How to Remove Ticks from Dogs?
Ticks are far less difficult to catch than fleas. Ticks travel slower and are bigger, and their mouths are frequently stuck in the skin. Ticks on dogs can be removed in the following ways:
Step 1 – Spread the fur over the tick’s back to give yourself plenty of room to work.
Step 2 – Pull the tick out carefully by grabbing it at a position as near to the skin as feasible. This prevents you from tearing the tick and leaving any portions adhered to the skin.
Step 3 – Congratulations! You caught the tick. If the tick is released back into the environment, it will just crawl back. You may want to destroy it by submerging it in a mild disinfectant solution (alcohol and vinegar).
Step 4 – Clean your dog’s bite location with a pet-safe antiseptic solution and thoroughly wash your hands.
How to remove fleas from dogs?
Fleas are extremely quick and difficult to capture by hand.
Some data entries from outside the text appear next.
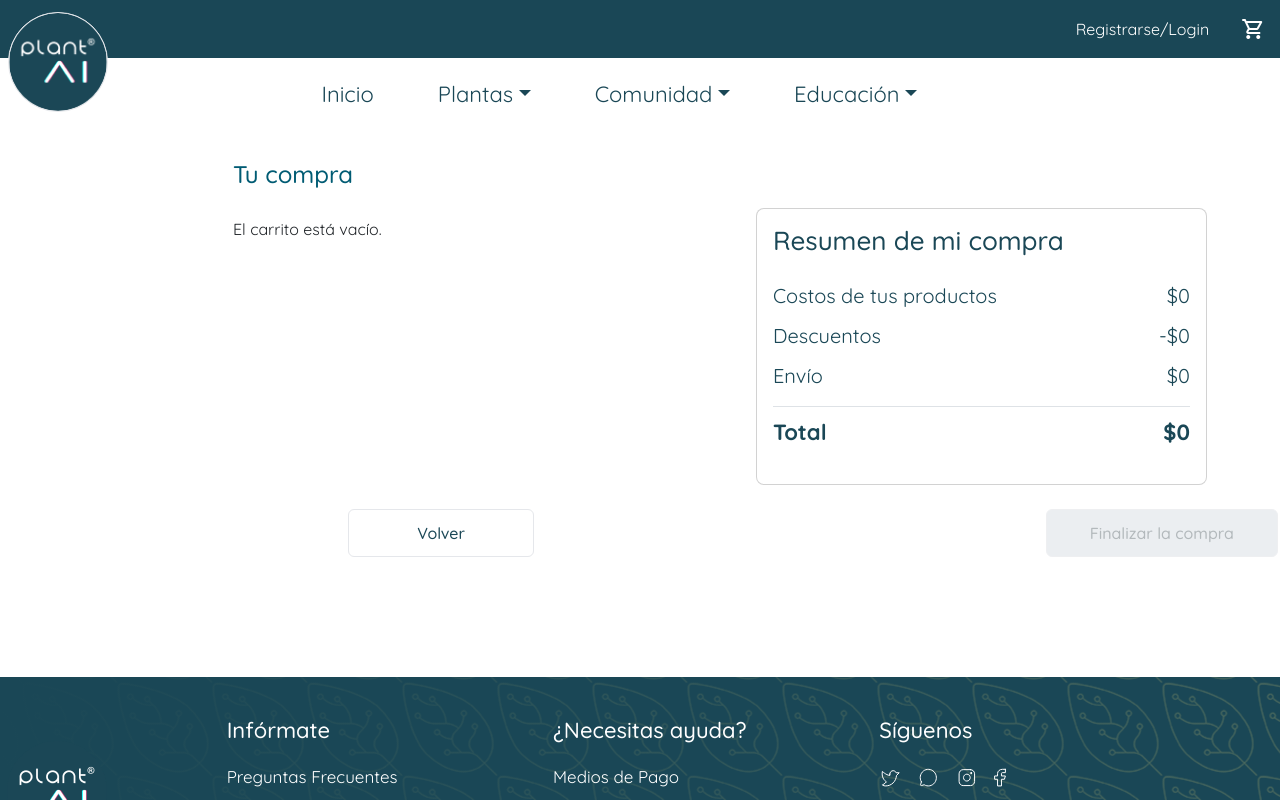
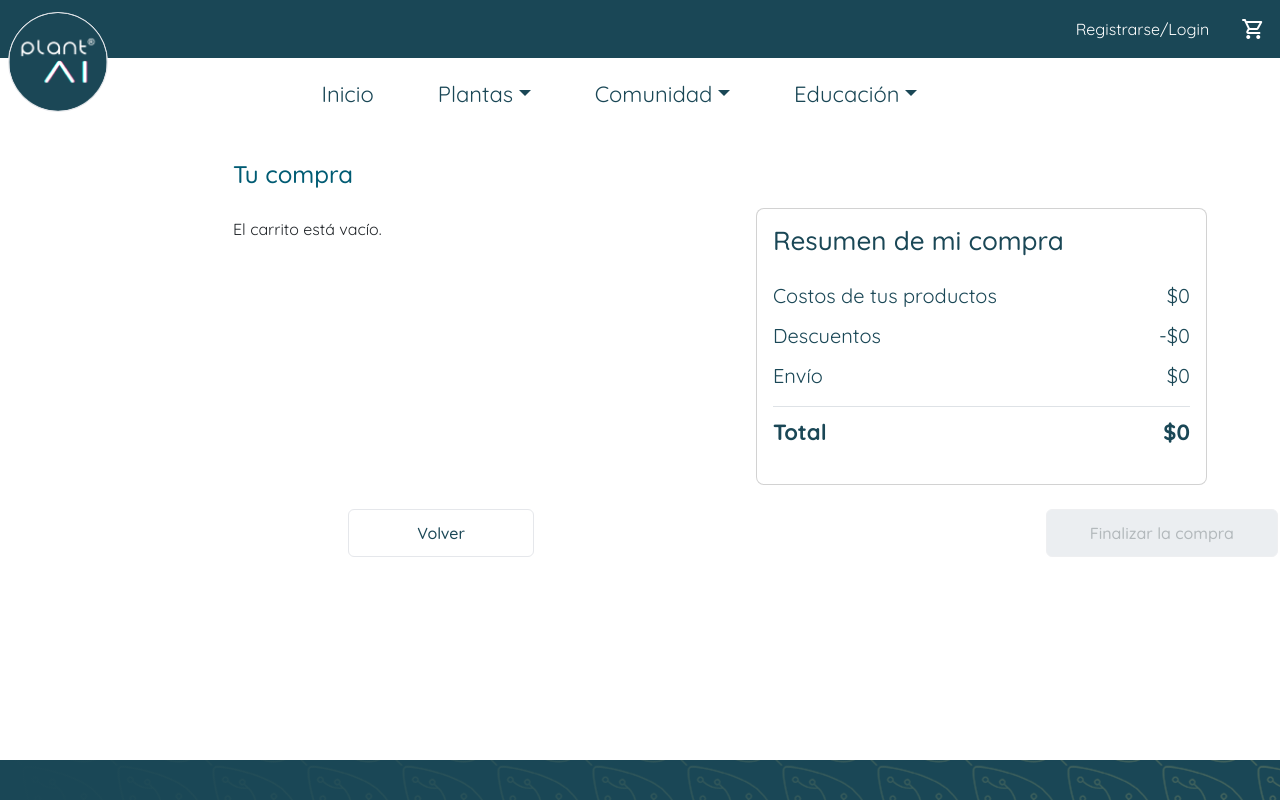
Before and after one commit to bootcamp-uchile-2024/grupo-3-frontend, a React (Vite) app: page /cart in a window 1280 px wide. Shown: the top 800 px of the page. Built offline with nearby package versions, Linux system fonts and the light colour scheme.

Commit message:
ajuste de estilos en CartPage y LoginForm para incluir altura vh-70

```diff
--- a/src/pages/CartPage.tsx
+++ b/src/pages/CartPage.tsx
@@ -80,7 +80,7 @@ const CartPage: React.FC = () => {
   }, 0);
 
   return (
-    <Container className="cart-container">
+    <Container className="cart-container vh-70">
       <Row className="justify-content-center">
         <Col md={5} className="me-5">
           <div className="cart-header">
--- a/src/pages/LoginForm.tsx
+++ b/src/pages/LoginForm.tsx
@@ -198,7 +198,7 @@ const LoginForm: React.FC<LoginFormProps> = ({ onLogin }) => {
   };
 
   return (
-    <Container className="login-container">
+    <Container className="login-container vh-70">
       <Row className="justify-content-center">
         <Col md={4}>
           <Card className="login-card">
--- a/src/styles/index.css
+++ b/src/styles/index.css
@@ -31,6 +31,10 @@ form#search-form {
 
 .container {
   width: 100%;
+}
+
+.vh-70 {
+  height: 70vh!important;
 }
 
 #productos{
```
Also changed, not shown: src/styles/CartPage.css (line endings or trailing spaces).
As they go through your pet’s fur, you’ll have to do this. (Fleas may leap very high and very far, so be prepared)
Fleas are usually simpler to get if pet parents use an anti-tick and flea massage oil and then give their dog a warm water bath using an anti-tick and flea shampoo. It’s possible that you’ll have to do this every 10 days until the infestation is gone.
How can I prevent fleas and ticks?
- Treatments that are applied directly to the skin
Using an over-the-counter spot-on flea and tick medicine from your veterinarian, pet store, or internet may be a highly effective way to keep ticks and fleas at bay. For up to a month, these drugs are successful at keeping parasites at bay. While these drugs are beneficial, you must be cautious about the one you use. Make sure you read all labels thoroughly, and if you have any questions, get guidance from your veterinarian before using.
- Medications Taken Orally
For dogs, once-a-month pills are widely accessible. These treatments can kill ticks and juvenile fleas, as well as interrupt the flea life cycle. They’re simple to administer, and unlike spot-on treatments, you won’t have to worry about young children or cats making contact with dogs right after application.
Ticks are often killed on contact when your dog is bathed with a shampoo containing medicinal chemicals. During tick season, this might be a cost-effective (albeit time-consuming) way of tick protection for your dog. Because the beneficial chemicals won’t remain as long as a spot-on or oral treatment, you’ll need to repeat the process every two weeks.
- Dips in Ticks
A dip is a potent chemical that must be diluted with water before being sponged or poured over the back of the animal.
This treatment isn’t supposed to be washed off after use. Because the chemicals used in dips can be rather potent, check the labels carefully before using them. Dips should not be used on puppies or kittens under the age of four months, or on pregnant or nursing animals. Before treating pups, pregnant or nursing dogs, seek guidance from your veterinarian.
- Tick Collars are a type of tick collar.
Tick-repellent collars are another option, albeit they are mostly used to protect the neck and head against ticks. To transmit the chemicals onto your dog’s fur and skin, the tick collar must make contact with his skin. To keep your dog from chewing on the collar, cut off any excess length. In case of an allergic response to the collar, look for indicators of pain (e.g., excessive scratching).
Being sure your dog is tick or flea free is very important because ticks and fleas can lead to many life threatening diseases and are toxic for your pets health. We all want our dogs to be well taken care of! At the end of the day we love them more than we can imagine!